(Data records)

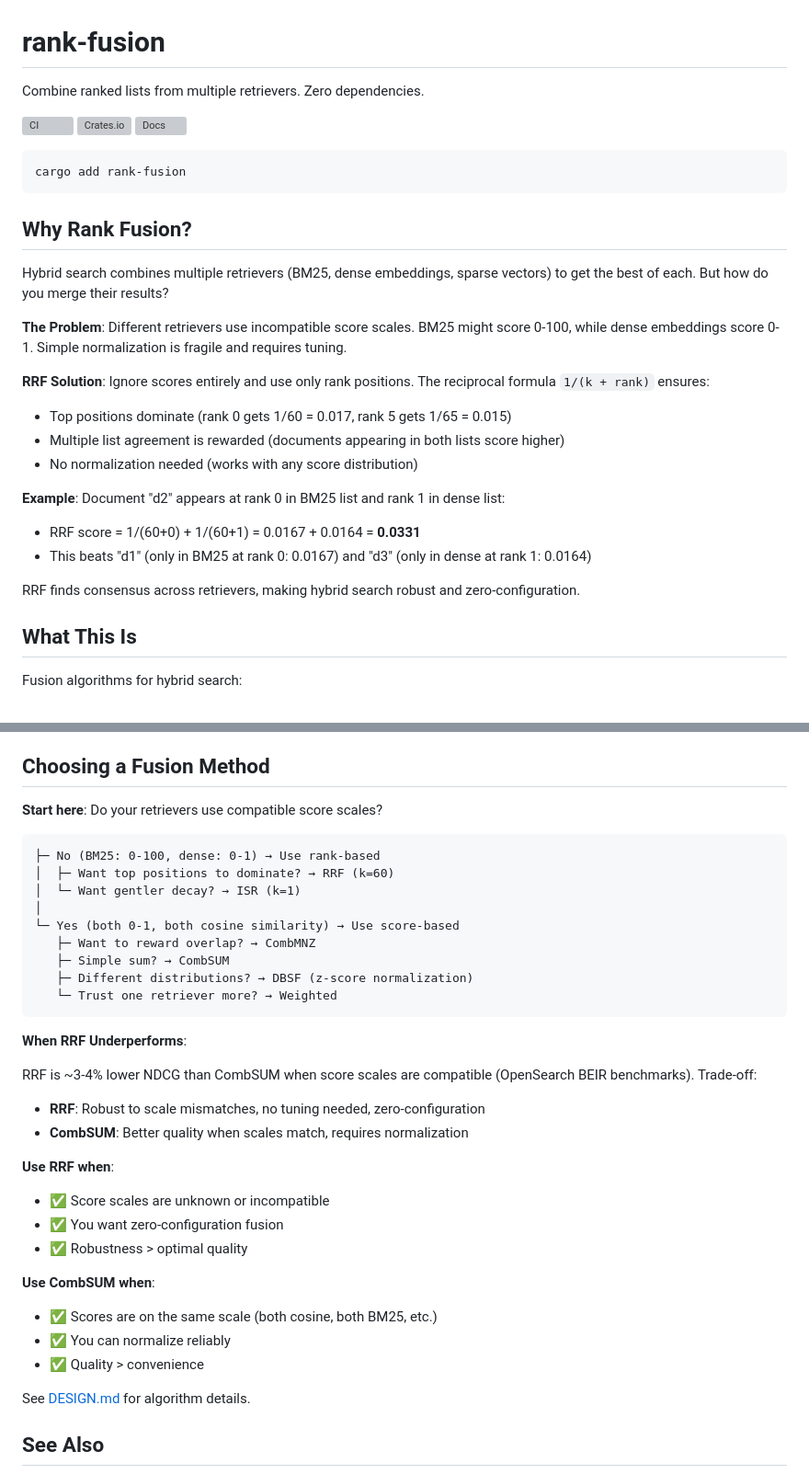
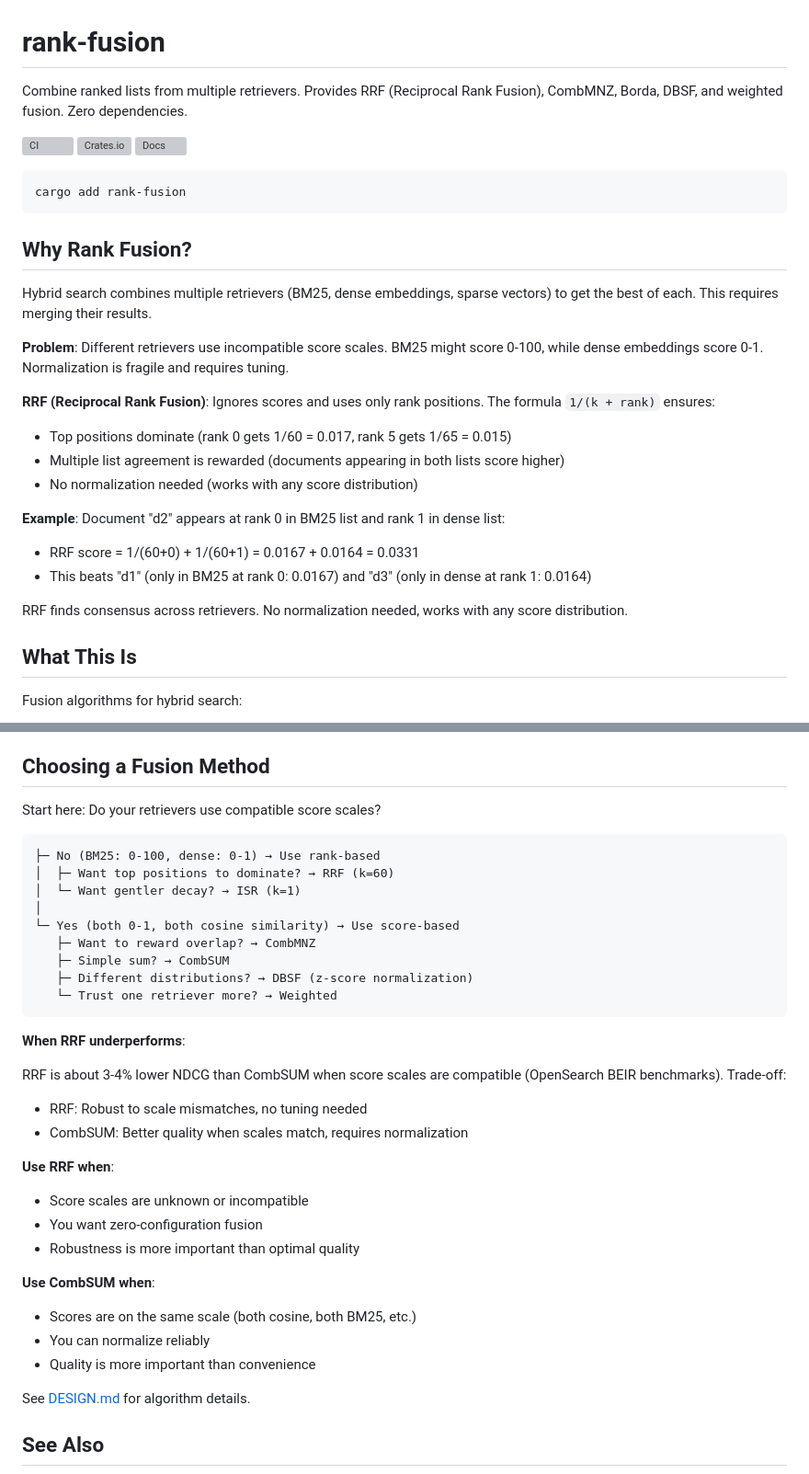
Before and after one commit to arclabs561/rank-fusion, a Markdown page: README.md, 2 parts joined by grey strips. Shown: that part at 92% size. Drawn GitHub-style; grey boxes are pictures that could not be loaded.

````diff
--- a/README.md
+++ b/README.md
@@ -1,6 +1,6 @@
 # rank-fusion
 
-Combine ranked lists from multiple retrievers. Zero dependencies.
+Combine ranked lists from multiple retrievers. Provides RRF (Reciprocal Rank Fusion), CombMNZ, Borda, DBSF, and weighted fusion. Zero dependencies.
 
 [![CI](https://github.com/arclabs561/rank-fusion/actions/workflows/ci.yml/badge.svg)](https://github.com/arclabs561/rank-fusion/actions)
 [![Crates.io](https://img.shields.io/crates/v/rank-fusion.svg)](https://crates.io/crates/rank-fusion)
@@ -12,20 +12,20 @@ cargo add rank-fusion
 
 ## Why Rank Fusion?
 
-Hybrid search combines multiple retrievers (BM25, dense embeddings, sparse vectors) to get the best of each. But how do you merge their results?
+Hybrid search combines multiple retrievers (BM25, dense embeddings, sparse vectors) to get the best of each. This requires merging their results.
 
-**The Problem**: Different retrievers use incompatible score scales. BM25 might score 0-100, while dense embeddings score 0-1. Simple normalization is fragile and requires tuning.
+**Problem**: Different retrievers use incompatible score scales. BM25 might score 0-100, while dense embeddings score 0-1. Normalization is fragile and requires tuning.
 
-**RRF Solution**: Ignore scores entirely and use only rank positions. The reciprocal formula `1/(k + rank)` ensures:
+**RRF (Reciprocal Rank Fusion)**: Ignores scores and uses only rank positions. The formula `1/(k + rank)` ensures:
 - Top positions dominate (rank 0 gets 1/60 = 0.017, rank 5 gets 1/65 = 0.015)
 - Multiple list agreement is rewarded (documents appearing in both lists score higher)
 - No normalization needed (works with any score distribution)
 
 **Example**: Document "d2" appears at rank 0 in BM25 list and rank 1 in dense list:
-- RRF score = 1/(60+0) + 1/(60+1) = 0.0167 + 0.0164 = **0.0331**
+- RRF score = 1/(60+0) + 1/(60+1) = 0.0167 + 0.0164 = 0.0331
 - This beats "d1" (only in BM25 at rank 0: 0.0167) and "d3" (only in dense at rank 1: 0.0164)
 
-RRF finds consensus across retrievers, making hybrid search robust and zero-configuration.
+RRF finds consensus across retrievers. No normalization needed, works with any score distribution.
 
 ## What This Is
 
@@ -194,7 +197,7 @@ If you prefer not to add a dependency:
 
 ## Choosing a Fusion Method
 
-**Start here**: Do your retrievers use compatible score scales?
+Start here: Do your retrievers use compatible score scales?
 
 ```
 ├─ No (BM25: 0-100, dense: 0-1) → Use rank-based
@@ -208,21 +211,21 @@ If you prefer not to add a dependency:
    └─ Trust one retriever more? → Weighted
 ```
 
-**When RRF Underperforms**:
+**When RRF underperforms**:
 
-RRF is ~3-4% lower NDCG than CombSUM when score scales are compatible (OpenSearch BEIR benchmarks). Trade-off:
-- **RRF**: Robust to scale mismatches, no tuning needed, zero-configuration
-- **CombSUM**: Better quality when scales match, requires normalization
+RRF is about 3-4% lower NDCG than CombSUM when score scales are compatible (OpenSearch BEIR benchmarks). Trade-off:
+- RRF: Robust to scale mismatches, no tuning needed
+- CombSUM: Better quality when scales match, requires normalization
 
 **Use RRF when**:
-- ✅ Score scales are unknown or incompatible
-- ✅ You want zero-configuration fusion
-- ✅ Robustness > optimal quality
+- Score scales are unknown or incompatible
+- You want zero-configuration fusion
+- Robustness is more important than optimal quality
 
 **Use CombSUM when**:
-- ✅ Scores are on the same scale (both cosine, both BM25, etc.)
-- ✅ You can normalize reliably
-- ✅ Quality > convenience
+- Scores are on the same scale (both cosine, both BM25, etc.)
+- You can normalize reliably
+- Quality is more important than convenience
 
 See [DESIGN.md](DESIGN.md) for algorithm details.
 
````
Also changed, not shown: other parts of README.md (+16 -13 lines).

WHAT THIS TASK INVOLVES =
Excluding images, return all of the records above word for word.

PROBLEM SOLUTION =
Before and after one commit to arclabs561/rank-fusion, a Markdown page: README.md, 2 parts joined by grey strips. Shown: that part at 92% size. Drawn GitHub-style; grey boxes are pictures that could not be loaded.

````diff
--- a/README.md
+++ b/README.md
@@ -1,6 +1,6 @@
 # rank-fusion
 
-Combine ranked lists from multiple retrievers. Zero dependencies.
+Combine ranked lists from multiple retrievers. Provides RRF (Reciprocal Rank Fusion), CombMNZ, Borda, DBSF, and weighted fusion. Zero dependencies.
 
 [![CI](https://github.com/arclabs561/rank-fusion/actions/workflows/ci.yml/badge.svg)](https://github.com/arclabs561/rank-fusion/actions)
 [![Crates.io](https://img.shields.io/crates/v/rank-fusion.svg)](https://crates.io/crates/rank-fusion)
@@ -12,20 +12,20 @@ cargo add rank-fusion
 
 ## Why Rank Fusion?
 
-Hybrid search combines multiple retrievers (BM25, dense embeddings, sparse vectors) to get the best of each. But how do you merge their results?
+Hybrid search combines multiple retrievers (BM25, dense embeddings, sparse vectors) to get the best of each. This requires merging their results.
 
-**The Problem**: Different retrievers use incompatible score scales. BM25 might score 0-100, while dense embeddings score 0-1. Simple normalization is fragile and requires tuning.
+**Problem**: Different retrievers use incompatible score scales. BM25 might score 0-100, while dense embeddings score 0-1. Normalization is fragile and requires tuning.
 
-**RRF Solution**: Ignore scores entirely and use only rank positions. The reciprocal formula `1/(k + rank)` ensures:
+**RRF (Reciprocal Rank Fusion)**: Ignores scores and uses only rank positions. The formula `1/(k + rank)` ensures:
 - Top positions dominate (rank 0 gets 1/60 = 0.017, rank 5 gets 1/65 = 0.015)
 - Multiple list agreement is rewarded (documents appearing in both lists score higher)
 - No normalization needed (works with any score distribution)
 
 **Example**: Document "d2" appears at rank 0 in BM25 list and rank 1 in dense list:
-- RRF score = 1/(60+0) + 1/(60+1) = 0.0167 + 0.0164 = **0.0331**
+- RRF score = 1/(60+0) + 1/(60+1) = 0.0167 + 0.0164 = 0.0331
 - This beats "d1" (only in BM25 at rank 0: 0.0167) and "d3" (only in dense at rank 1: 0.0164)
 
-RRF finds consensus across retrievers, making hybrid search robust and zero-configuration.
+RRF finds consensus across retrievers. No normalization needed, works with any score distribution.
 
 ## What This Is
 
@@ -194,7 +197,7 @@ If you prefer not to add a dependency:
 
 ## Choosing a Fusion Method
 
-**Start here**: Do your retrievers use compatible score scales?
+Start here: Do your retrievers use compatible score scales?
 
 ```
 ├─ No (BM25: 0-100, dense: 0-1) → Use rank-based
@@ -208,21 +211,21 @@ If you prefer not to add a dependency:
    └─ Trust one retriever more? → Weighted
 ```
 
-**When RRF Underperforms**:
+**When RRF underperforms**:
 
-RRF is ~3-4% lower NDCG than CombSUM when score scales are compatible (OpenSearch BEIR benchmarks). Trade-off:
-- **RRF**: Robust to scale mismatches, no tuning needed, zero-configuration
-- **CombSUM**: Better quality when scales match, requires normalization
+RRF is about 3-4% lower NDCG than CombSUM when score scales are compatible (OpenSearch BEIR benchmarks). Trade-off:
+- RRF: Robust to scale mismatches, no tuning needed
+- CombSUM: Better quality when scales match, requires normalization
 
 **Use RRF when**:
-- ✅ Score scales are unknown or incompatible
-- ✅ You want zero-configuration fusion
-- ✅ Robustness > optimal quality
+- Score scales are unknown or incompatible
+- You want zero-configuration fusion
+- Robustness is more important than optimal quality
 
 **Use CombSUM when**:
-- ✅ Scores are on the same scale (both cosine, both BM25, etc.)
-- ✅ You can normalize reliably
-- ✅ Quality > convenience
+- Scores are on the same scale (both cosine, both BM25, etc.)
+- You can normalize reliably
+- Quality is more important than convenience
 
 See [DESIGN.md](DESIGN.md) for algorithm details.
 
````
Also changed, not shown: other parts of README.md (+16 -13 lines).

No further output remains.